The most popular baby names don't differ a whole lot across the country, even between states that are very far apart geographically and culturally. Mason is big in Maine, Louisiana, and Washington alike, for example, and Emma and Sophia are the dominant girls' names in most states, according to maps from the Huffington Post:
That left us interested in the question: which baby names are uniquely popular in particular states?
We looked at the top 100 names in each state and divide the number of babies with a given name by the total US babies with that given name — so we figured out what share of national Marys, Kristens, Carolines, and so on are from Alabama, for example. We then labeled each state by the name for which its share was greatest. So Alabama accounted for 10.5 percent of all Kensleys, a greater share than Alabama had for any other name.
Likewise, Massachusetts has a bigger share of all the Maeves born in the US than it has of any other name in its top 100 list. But nearby Vermont and New Hampshire, as well, have (relatively) large shares of Maeves. "Distinctive" is the word we've used to title these maps, but you might also think of this as a state's most disproportionately popular name. That's why some states end up with the same names. Washington, for example, claims 4.9 percent of the nation's Hazels, while Oregon claims 3.2 percent. But Hazel still tops both those states' lists.
Here's the map for boys' names:
*Methodological notes: A simpler way to calculate distinctiveness would be to take the total share of girls in Alabama named Mary and divide it by the share of girls in the US named Mary ... then to repeat that for all names. That way you'd know how many times more common a name is in a given state than it is nationally. The problem, however, is that the Social Security Administration didn't have total numbers of babies born in 2013 by state and sex readily available. The CDC and Census Bureau didn't have that data, either. That means we can't easily figure out what name is most distinctive in a given state.

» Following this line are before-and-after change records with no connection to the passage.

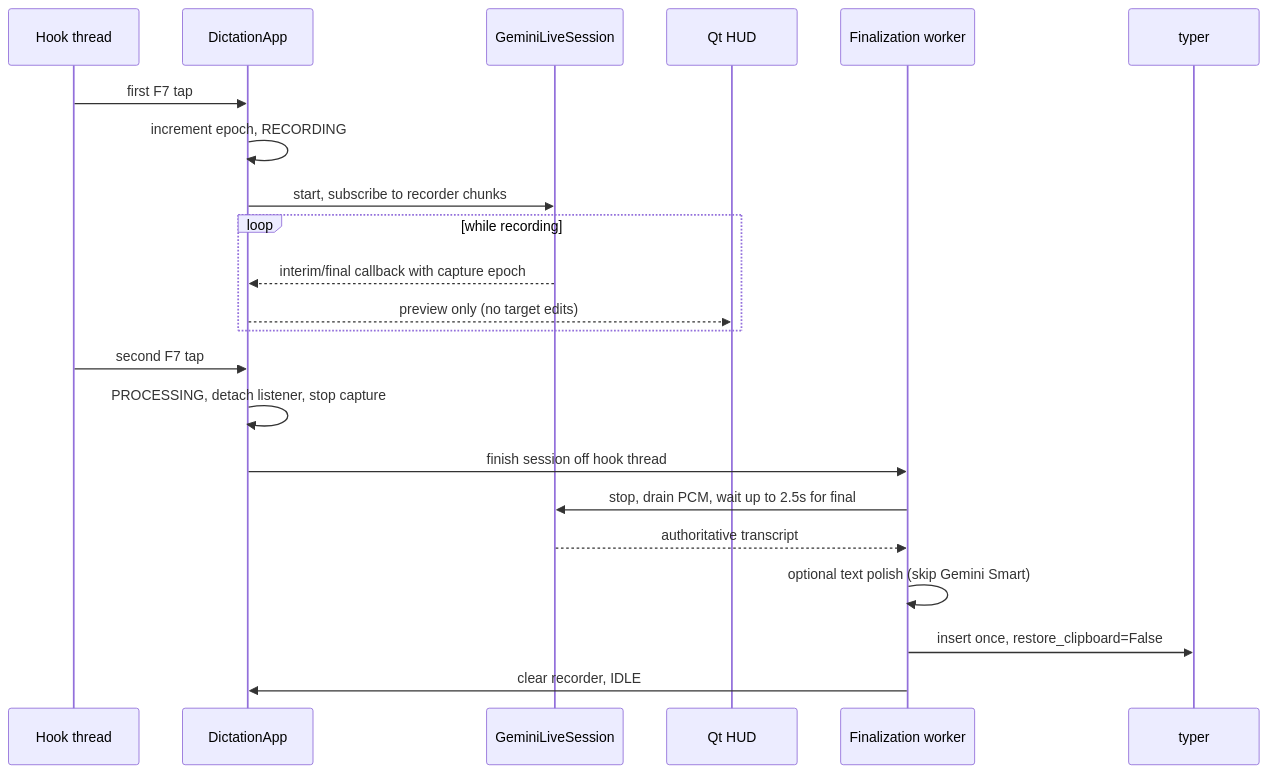
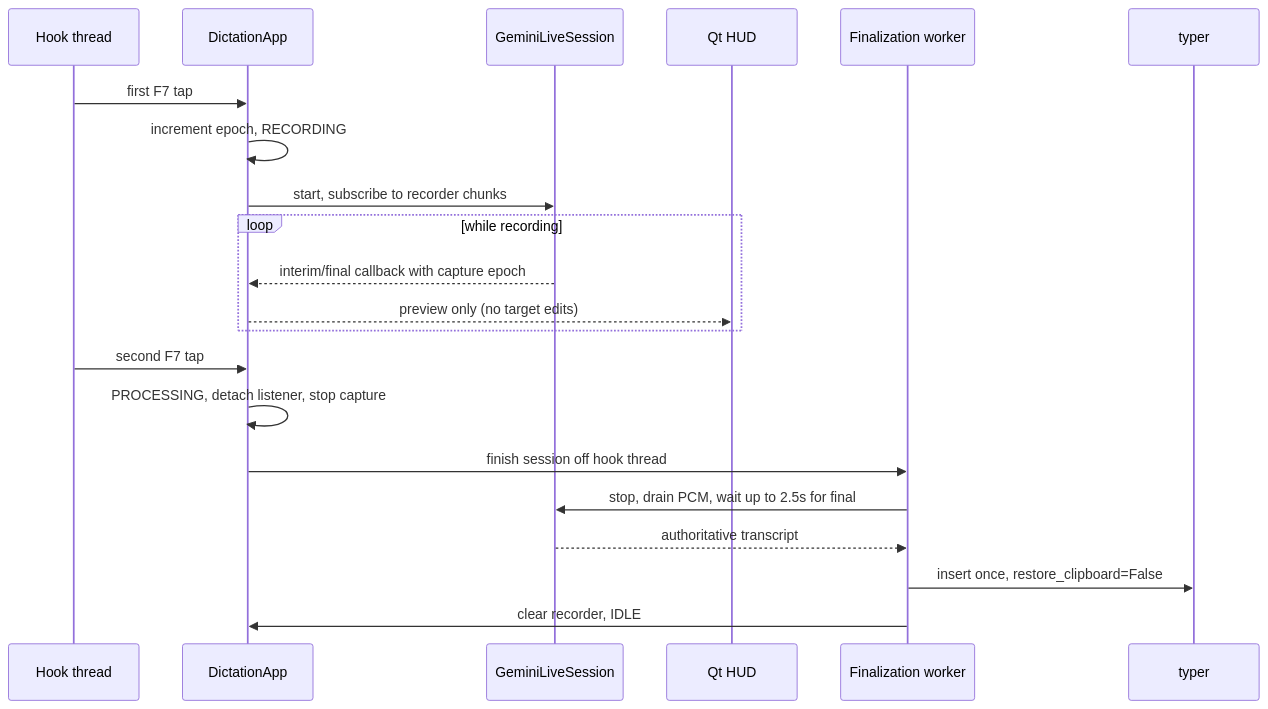
Before and after one commit to Gargeya-Grey/Odicto: the fourth of 7 diagrams in docs/architecture.md, drawn with Mermaid. The commit also changed other lines of this file and 23 other files, not shown here.

````diff
--- a/docs/architecture.md
+++ b/docs/architecture.md
@@ -351,24 +348,23 @@
 ```mermaid
 sequenceDiagram
     participant Hook as Hook thread
     participant App as DictationApp
     participant Sess as GeminiLiveSession
     participant HUD as Qt HUD
     participant Pipe as Finalization worker
     participant Typ as typer
     Hook->>App: first F7 tap
     App->>App: increment epoch, RECORDING
     App->>Sess: start, subscribe to recorder chunks
     loop while recording
         Sess-->>App: interim/final callback with capture epoch
         App-->>HUD: preview only (no target edits)
     end
     Hook->>App: second F7 tap
     App->>App: PROCESSING, detach listener, stop capture
     App->>Pipe: finish session off hook thread
     Pipe->>Sess: stop, drain PCM, wait up to 2.5s for final
     Sess-->>Pipe: authoritative transcript
-    Pipe->>Pipe: optional text polish (skip Gemini Smart)
     Pipe->>Typ: insert once, restore_clipboard=False
     Pipe->>App: clear recorder, IDLE
 ```
````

Also, one oddity that came up when we measured this: New Mexico. In that state, Angelo and Jazmine were in fact the second most distinctive/dominant names. The most distinctive, by a long shot? "Male" and "Female." In New Mexico, there were 44 babies named "Male" and 46 named "Female" in 2013, according to Social Security Administration data.

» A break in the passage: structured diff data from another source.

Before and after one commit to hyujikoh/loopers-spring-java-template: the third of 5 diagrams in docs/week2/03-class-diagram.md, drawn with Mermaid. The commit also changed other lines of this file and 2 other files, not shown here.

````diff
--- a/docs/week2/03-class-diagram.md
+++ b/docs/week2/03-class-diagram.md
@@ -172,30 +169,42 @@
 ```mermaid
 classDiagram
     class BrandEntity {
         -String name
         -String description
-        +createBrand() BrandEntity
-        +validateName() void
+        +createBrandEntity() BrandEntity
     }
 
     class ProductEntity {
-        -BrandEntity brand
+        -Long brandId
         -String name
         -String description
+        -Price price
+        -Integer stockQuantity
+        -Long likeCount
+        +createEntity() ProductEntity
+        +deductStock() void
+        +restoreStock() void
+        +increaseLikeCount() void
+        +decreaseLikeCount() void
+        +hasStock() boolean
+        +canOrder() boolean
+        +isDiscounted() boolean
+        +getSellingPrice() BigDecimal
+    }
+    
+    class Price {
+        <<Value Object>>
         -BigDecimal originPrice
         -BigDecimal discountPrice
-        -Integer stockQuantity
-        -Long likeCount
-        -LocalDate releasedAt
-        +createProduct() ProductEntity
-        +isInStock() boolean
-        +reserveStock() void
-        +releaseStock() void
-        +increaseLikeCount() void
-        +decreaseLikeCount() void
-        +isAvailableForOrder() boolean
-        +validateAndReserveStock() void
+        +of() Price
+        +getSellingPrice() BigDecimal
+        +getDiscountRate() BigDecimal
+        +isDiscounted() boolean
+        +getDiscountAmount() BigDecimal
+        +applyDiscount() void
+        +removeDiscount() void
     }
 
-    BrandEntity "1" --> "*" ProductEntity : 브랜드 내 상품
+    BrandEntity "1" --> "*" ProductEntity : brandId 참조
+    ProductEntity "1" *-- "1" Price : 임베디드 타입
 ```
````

I called the Social Security Administration, and they had no idea how that happened. One can imagine a few possibilities — one is that it's a clerical error, and that one or two New Mexico hospitals are particularly prone to making it (the Male/Female naming thing happens in other states as well, but New Mexico accounted for 88 and 96 percent of these unfortunately-named kids, respectively). Or maybe a hospital or two used these as placeholder names for parents who did't have names immediately picked out for their kids. Or maybe — just maybe — a few parents liked these as names. It's impossible to tell from the data, so consider this a call to our New Mexico readers: If you know what's going on, email me at firstname.lastname@example.org.
Correction: This article (the text, but not the map) originally said Connecticut's most distinctive girls' name is Maeve, when it should have said that Massachusetts' most distinctive girls' name is Maeve.